WORK ITEM: Your response should be every line from the entries that includes the string "shown".

INPUT FOR THIS TASK:
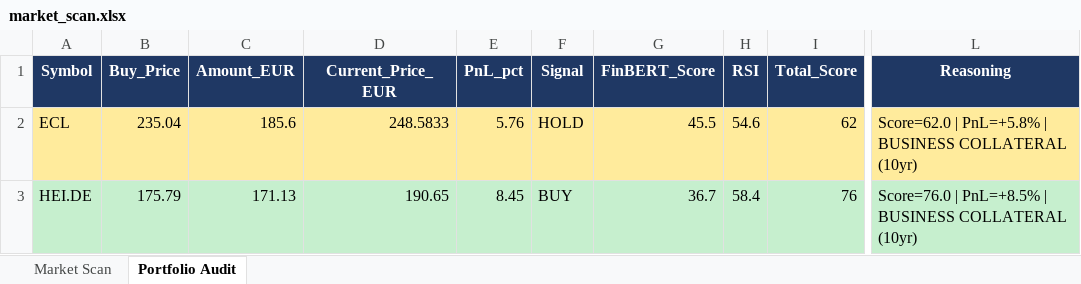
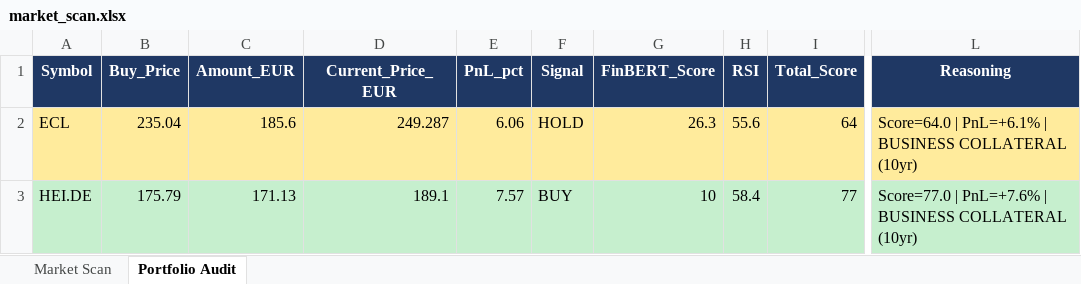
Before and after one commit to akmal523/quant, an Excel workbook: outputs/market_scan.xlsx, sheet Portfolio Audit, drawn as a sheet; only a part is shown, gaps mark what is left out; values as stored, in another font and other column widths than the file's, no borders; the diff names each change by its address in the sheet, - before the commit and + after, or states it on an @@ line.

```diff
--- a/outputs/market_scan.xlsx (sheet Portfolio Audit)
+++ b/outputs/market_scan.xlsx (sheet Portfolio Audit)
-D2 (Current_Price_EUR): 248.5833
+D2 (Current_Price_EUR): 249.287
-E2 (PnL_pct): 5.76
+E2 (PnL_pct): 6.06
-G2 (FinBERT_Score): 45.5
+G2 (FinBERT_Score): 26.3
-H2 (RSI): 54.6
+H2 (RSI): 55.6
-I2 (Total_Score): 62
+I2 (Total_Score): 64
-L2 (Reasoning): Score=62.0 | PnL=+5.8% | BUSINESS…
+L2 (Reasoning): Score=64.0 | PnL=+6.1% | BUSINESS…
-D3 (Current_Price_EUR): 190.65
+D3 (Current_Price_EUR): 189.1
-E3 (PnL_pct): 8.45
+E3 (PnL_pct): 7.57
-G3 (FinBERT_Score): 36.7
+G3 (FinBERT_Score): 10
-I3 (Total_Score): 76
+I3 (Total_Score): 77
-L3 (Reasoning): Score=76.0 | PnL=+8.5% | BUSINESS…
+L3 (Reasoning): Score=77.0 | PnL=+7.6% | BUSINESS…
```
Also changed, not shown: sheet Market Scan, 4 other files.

--

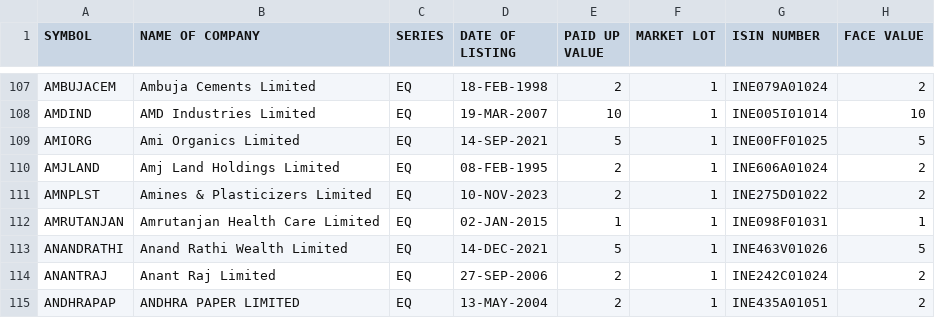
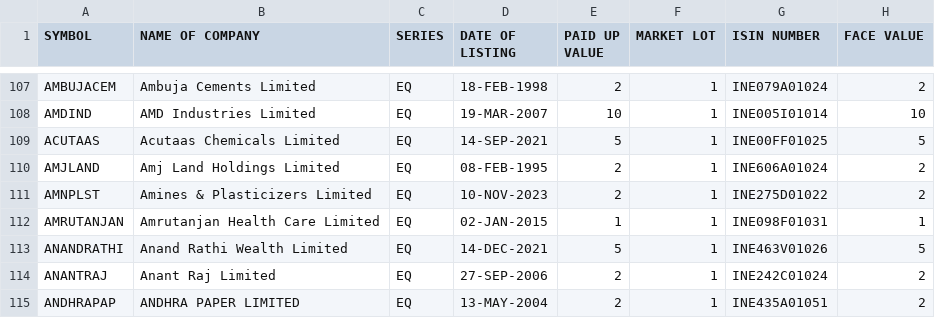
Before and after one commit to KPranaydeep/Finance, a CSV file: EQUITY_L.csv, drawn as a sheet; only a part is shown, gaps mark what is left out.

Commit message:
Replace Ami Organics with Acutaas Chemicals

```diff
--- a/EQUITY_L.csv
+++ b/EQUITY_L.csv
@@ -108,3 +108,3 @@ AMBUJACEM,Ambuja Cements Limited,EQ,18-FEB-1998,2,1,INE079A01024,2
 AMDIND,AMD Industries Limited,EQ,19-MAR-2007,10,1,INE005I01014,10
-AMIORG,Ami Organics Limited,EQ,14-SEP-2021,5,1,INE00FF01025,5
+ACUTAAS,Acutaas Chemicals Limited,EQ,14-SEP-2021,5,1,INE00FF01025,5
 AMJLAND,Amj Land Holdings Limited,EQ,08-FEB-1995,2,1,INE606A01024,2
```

RESPONSE TO THIS EXERCISE:
Before and after one commit to akmal523/quant, an Excel workbook: outputs/market_scan.xlsx, sheet Portfolio Audit, drawn as a sheet; only a part is shown, gaps mark what is left out; values as stored, in another font and other column widths than the file's, no borders; the diff names each change by its address in the sheet, - before the commit and + after, or states it on an @@ line.
Also changed, not shown: sheet Market Scan, 4 other files.
Before and after one commit to KPranaydeep/Finance, a CSV file: EQUITY_L.csv, drawn as a sheet; only a part is shown, gaps mark what is left out.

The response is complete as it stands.